Microsoft's Business Productivity Online Services-Federal, the government edition of BPOS, has obtained certification and accreditation under the Federal Information Security Management Act (FISMA), the software giant said.
BPOS-Federal, which includes Exchange Online, SharePoint online and Office Communications online, was FISMA-certified by the U.S. Department of Agriculture (USDA). FISMA certification, created in 2002, is a process through which federal agencies certify and accredit the security of information management systems. It indicates a federal agency has approved a solution for its use in line with the level of security established and required by that agency.
"The certification and accreditation has resulted in an official 'Authorization to Operate' (ATO) issued on April 19 by the U.S. Department of Agriculture (USDA) for Microsoft's Business Productivity Online Services-Federal, which includes Exchange Online, SharePoint Online, and Office Communications Online," Microsoft Senior Director of Product Management Eron Kelly wrote in a blog post highlighting BPOS-Federal's FISMA certification. "It follows a similar authorization issued by the USDA in November for the Microsoft data centers that will deliver these services to the USDA. We plan to pursue FISMA certification and accreditation for Office 365, our next generation cloud productivity suite, after it launches."
Microsoft's lack of FISMA certification for BPOS-Federal drew fire last week after Microsoft publically called out Google for supposedly lacking the federal certification for its Google Apps for Government cloud suite and ridiculed Google for claiming online and in marketing materials that Google Apps for Government is indeed FISMA certified.
Microsoft's accusation started a FISMA flap in which Google defended its FISMA certification claims and said that Google Apps is certified, therefore Google Apps for Government, which adds stronger security controls, is also certified under FISMA.
The kerfuffle revealed that Microsoft itself had not obtained final FISMA certification for its BPOS-Federal cloud offerings, but had been operating with temporary authorization.
Now that Microsoft has received the official stamp of FISMA approval, the company said it can move ahead with federal cloud projects it has had in the hopper, including Microsoft's cloud deployment for the USDA.
"As a result of this action, the USDA is migrating 120,000 employees to Microsoft’s BPOS-Federal service," Kelly wrote. "This means that the USDA can use BPOS-Federal to handle a variety of tasks. For example, the USDA's Food Security programs can use BPOS-Federal to respond to food safety emergencies, the U.S. Forest Service can use BPOS-Federal to coordinate its efforts to fight forest fires, and the Foreign Agriculture Service can use BPOS-Federal to manage the distribution of food aid to millions of people around the world."
FISMA certification now gives Microsoft the ability to sell BPOS-Federal into all federal agencies evaluating a move to the cloud, the company said.
"We take our responsibility to protect customer data very seriously, and our cloud services already meet some of the industry's most rigorous global security and privacy standards," Kelly wrote. "FISMA for BPOS-Federal is just the latest example."
Microsoft's FISMA certification and the FISMA fight with Google came to light as the duo duke it out in court over a federal cloud contract.

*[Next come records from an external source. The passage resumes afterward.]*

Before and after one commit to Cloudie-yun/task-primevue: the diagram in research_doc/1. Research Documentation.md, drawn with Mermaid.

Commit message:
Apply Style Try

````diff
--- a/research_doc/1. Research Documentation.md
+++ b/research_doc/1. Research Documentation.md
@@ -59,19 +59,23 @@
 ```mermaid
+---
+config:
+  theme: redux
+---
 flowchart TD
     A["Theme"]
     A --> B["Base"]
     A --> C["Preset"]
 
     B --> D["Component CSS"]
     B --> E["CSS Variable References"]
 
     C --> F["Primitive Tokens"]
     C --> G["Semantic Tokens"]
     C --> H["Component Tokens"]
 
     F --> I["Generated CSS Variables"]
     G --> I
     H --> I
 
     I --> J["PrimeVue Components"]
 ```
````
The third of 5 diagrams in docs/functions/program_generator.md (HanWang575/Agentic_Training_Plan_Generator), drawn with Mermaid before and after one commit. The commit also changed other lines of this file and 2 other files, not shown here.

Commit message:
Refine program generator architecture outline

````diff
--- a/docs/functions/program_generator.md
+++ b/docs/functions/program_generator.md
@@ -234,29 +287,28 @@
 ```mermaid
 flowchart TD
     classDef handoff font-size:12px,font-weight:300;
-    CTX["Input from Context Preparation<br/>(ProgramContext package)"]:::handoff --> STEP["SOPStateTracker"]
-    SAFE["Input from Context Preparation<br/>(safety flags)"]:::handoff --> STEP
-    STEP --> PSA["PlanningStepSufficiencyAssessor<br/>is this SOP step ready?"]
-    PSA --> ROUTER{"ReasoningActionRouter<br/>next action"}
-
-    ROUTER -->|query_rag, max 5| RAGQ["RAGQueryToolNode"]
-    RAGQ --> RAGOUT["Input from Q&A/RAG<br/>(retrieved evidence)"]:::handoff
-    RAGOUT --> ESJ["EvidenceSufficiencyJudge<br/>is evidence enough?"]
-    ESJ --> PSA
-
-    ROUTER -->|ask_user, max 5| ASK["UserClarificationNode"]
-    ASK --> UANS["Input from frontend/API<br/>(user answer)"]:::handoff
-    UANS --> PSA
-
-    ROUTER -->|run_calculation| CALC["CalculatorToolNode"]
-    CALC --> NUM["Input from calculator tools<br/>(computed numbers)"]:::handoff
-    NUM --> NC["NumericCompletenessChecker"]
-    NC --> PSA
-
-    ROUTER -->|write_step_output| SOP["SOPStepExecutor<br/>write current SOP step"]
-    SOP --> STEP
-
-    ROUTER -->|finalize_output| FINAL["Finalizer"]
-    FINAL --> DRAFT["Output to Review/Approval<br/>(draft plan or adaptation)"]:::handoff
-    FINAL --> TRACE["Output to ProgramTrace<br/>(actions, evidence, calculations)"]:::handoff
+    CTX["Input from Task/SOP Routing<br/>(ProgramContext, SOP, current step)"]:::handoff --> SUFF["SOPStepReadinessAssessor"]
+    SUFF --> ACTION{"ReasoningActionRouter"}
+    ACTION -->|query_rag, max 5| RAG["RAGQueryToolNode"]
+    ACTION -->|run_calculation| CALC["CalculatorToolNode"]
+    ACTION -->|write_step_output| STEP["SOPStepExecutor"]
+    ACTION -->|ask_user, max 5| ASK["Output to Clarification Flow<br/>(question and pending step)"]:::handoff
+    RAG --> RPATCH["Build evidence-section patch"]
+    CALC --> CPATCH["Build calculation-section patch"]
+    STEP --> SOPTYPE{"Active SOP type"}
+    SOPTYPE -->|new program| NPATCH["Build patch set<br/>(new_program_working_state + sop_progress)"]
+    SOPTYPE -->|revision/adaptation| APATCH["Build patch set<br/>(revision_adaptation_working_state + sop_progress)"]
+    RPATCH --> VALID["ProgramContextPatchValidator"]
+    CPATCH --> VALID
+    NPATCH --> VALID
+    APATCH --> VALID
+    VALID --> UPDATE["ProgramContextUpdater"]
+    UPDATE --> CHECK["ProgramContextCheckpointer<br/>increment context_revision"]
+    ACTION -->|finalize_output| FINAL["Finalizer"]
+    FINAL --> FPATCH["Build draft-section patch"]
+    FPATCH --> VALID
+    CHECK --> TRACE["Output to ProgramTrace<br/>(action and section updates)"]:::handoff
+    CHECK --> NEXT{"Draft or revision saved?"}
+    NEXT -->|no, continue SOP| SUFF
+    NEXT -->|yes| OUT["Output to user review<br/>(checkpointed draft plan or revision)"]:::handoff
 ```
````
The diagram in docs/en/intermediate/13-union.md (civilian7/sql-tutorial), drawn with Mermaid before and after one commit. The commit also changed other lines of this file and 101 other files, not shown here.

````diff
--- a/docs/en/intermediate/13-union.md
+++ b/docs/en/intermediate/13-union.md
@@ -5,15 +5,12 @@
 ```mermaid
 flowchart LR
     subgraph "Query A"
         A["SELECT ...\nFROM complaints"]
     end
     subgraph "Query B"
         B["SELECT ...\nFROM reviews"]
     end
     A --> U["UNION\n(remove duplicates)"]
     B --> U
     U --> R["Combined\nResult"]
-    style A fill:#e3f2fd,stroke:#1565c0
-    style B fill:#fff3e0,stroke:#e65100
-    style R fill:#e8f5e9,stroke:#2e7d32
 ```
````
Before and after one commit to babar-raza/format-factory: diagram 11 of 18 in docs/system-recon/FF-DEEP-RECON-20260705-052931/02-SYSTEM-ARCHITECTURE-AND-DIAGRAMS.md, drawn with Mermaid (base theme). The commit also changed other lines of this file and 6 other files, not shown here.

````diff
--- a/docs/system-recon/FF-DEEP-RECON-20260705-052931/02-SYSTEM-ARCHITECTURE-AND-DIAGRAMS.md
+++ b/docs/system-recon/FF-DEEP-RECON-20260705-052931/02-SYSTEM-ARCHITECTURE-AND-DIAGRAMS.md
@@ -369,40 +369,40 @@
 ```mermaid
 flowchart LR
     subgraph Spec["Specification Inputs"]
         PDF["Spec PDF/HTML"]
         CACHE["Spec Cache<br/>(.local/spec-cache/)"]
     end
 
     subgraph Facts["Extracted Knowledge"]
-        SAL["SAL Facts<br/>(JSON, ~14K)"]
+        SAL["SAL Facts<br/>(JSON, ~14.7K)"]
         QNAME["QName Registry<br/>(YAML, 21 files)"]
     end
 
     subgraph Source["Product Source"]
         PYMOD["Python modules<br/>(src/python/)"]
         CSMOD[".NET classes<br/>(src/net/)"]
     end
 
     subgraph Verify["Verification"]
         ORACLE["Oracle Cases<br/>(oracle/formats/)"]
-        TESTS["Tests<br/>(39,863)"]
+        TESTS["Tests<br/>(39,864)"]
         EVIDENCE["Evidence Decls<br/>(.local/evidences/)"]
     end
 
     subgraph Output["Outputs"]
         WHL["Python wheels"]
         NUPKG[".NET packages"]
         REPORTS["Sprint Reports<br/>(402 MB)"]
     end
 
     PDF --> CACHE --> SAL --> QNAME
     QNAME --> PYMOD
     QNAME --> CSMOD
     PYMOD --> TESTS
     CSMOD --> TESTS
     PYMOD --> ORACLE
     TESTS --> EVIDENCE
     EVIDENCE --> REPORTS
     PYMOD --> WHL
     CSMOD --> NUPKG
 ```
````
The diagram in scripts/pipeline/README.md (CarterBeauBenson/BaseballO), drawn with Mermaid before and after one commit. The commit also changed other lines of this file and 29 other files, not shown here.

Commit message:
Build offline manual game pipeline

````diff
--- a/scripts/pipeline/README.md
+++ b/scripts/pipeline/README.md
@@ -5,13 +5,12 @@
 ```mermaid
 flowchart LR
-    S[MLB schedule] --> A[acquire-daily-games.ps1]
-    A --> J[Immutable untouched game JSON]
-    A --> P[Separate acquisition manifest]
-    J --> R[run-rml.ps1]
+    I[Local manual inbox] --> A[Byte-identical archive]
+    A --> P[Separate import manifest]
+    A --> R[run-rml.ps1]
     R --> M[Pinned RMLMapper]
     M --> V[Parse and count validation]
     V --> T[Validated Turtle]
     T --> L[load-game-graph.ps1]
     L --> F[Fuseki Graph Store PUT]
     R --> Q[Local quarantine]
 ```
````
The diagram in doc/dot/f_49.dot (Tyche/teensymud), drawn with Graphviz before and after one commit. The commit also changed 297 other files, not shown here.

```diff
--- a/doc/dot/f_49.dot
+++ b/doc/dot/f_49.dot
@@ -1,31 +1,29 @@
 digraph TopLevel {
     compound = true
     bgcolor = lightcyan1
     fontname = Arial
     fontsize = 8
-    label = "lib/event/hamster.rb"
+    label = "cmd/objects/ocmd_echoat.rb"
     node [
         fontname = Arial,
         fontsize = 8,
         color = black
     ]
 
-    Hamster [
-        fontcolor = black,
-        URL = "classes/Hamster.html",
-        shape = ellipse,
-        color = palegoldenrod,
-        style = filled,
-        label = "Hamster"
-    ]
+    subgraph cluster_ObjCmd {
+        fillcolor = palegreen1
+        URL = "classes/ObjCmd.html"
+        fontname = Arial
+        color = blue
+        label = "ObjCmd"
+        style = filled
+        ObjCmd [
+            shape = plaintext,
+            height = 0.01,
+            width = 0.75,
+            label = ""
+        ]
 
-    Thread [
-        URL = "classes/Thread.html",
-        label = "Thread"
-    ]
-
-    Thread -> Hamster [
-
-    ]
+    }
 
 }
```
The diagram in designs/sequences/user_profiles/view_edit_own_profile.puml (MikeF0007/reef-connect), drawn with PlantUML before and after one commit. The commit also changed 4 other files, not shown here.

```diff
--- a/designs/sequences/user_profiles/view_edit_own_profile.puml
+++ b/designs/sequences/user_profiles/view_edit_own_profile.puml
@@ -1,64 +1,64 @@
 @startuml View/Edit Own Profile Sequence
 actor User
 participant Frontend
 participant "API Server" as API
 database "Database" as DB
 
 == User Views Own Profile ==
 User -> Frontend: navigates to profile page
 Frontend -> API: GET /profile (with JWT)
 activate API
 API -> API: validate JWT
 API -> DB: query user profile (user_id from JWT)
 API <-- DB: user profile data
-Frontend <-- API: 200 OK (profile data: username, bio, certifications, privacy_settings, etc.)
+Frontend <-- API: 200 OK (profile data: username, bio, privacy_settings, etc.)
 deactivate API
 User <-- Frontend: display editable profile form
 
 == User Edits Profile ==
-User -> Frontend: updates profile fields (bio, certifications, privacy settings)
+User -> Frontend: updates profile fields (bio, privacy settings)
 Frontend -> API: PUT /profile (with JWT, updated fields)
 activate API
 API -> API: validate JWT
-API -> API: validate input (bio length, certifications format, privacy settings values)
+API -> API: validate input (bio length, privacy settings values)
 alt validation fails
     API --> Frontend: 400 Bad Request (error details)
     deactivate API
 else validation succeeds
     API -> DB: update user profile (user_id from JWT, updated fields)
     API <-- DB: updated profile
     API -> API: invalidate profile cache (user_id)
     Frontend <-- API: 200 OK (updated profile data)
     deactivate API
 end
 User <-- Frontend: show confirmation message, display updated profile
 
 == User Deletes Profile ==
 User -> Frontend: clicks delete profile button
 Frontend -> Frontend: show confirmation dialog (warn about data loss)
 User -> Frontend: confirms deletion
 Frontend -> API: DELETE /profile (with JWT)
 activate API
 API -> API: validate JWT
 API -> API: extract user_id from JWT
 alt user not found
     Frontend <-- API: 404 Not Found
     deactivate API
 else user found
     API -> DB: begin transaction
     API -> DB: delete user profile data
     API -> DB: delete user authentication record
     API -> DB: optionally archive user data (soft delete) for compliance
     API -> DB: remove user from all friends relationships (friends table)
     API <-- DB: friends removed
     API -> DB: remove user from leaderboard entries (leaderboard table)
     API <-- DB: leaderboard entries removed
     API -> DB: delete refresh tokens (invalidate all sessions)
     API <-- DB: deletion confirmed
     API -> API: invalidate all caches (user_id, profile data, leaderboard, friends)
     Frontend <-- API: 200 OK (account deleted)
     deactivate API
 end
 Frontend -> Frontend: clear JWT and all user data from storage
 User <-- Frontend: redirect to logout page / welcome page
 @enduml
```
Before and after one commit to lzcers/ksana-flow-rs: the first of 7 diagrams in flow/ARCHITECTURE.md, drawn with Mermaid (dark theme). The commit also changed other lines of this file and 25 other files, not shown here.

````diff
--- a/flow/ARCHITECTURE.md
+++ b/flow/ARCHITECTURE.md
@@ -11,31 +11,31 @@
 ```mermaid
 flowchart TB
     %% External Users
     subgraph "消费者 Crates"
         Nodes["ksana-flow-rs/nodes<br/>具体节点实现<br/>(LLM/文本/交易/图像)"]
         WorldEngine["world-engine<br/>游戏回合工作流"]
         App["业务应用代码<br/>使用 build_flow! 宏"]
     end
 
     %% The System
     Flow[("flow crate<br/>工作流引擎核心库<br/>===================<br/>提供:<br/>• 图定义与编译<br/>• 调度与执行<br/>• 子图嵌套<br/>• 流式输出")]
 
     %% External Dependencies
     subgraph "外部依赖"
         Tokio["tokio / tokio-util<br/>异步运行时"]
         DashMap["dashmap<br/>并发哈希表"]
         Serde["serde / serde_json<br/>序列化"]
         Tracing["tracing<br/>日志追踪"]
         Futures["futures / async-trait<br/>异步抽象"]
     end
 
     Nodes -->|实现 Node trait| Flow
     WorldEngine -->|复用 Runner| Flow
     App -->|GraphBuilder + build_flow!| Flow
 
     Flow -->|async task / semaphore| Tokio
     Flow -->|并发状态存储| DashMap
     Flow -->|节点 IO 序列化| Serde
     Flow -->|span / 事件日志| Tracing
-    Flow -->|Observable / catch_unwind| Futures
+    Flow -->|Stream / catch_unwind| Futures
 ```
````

Google is suing the Department of the Interior, which chose Microsoft's cloud offerings, claiming the agency didn't open up the bidding process to competition and worded its proposal in a way that swayed the deal in Microsoft's favor. A judge has issued an injunction that halted Microsoft's DOI cloud deployment until the matter is sorted out.
The litigation and frequent dust-ups are part of Microsoft's and Google's ongoing cloud computing kerfuffle as the two tech titans battle for cloud computing customers.